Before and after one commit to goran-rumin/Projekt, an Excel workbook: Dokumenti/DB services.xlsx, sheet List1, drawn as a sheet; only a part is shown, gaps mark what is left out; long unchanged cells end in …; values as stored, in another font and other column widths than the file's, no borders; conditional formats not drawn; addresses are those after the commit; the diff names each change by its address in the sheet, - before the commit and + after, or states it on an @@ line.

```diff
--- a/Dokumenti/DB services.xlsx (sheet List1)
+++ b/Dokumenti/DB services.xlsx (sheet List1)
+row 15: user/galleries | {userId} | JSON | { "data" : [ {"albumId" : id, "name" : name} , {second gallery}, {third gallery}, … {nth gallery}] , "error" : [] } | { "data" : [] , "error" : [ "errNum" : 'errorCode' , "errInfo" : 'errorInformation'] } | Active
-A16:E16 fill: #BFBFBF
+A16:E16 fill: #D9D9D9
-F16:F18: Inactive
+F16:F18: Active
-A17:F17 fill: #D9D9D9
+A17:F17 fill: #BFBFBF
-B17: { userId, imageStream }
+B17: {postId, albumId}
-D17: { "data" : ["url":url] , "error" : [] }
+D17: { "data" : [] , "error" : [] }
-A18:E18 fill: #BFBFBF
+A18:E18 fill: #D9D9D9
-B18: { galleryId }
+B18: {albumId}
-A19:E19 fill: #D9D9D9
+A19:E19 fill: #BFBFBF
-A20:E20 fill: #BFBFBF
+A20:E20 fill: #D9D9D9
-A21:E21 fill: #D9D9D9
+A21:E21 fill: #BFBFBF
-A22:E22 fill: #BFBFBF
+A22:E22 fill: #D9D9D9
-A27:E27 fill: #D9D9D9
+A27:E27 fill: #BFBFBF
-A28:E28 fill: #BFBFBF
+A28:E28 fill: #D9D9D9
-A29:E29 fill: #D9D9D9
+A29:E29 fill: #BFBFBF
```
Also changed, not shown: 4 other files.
- - - - -
:: Work instructions ::
Every entry above should be returned exactly as written.

:: Output of the task ::
Before and after one commit to goran-rumin/Projekt, an Excel workbook: Dokumenti/DB services.xlsx, sheet List1, drawn as a sheet; only a part is shown, gaps mark what is left out; long unchanged cells end in …; values as stored, in another font and other column widths than the file's, no borders; conditional formats not drawn; addresses are those after the commit; the diff names each change by its address in the sheet, - before the commit and + after, or states it on an @@ line.

```diff
--- a/Dokumenti/DB services.xlsx (sheet List1)
+++ b/Dokumenti/DB services.xlsx (sheet List1)
+row 15: user/galleries | {userId} | JSON | { "data" : [ {"albumId" : id, "name" : name} , {second gallery}, {third gallery}, … {nth gallery}] , "error" : [] } | { "data" : [] , "error" : [ "errNum" : 'errorCode' , "errInfo" : 'errorInformation'] } | Active
-A16:E16 fill: #BFBFBF
+A16:E16 fill: #D9D9D9
-F16:F18: Inactive
+F16:F18: Active
-A17:F17 fill: #D9D9D9
+A17:F17 fill: #BFBFBF
-B17: { userId, imageStream }
+B17: {postId, albumId}
-D17: { "data" : ["url":url] , "error" : [] }
+D17: { "data" : [] , "error" : [] }
-A18:E18 fill: #BFBFBF
+A18:E18 fill: #D9D9D9
-B18: { galleryId }
+B18: {albumId}
-A19:E19 fill: #D9D9D9
+A19:E19 fill: #BFBFBF
-A20:E20 fill: #BFBFBF
+A20:E20 fill: #D9D9D9
-A21:E21 fill: #D9D9D9
+A21:E21 fill: #BFBFBF
-A22:E22 fill: #BFBFBF
+A22:E22 fill: #D9D9D9
-A27:E27 fill: #D9D9D9
+A27:E27 fill: #BFBFBF
-A28:E28 fill: #BFBFBF
+A28:E28 fill: #D9D9D9
-A29:E29 fill: #D9D9D9
+A29:E29 fill: #BFBFBF
```
Also changed, not shown: 4 other files.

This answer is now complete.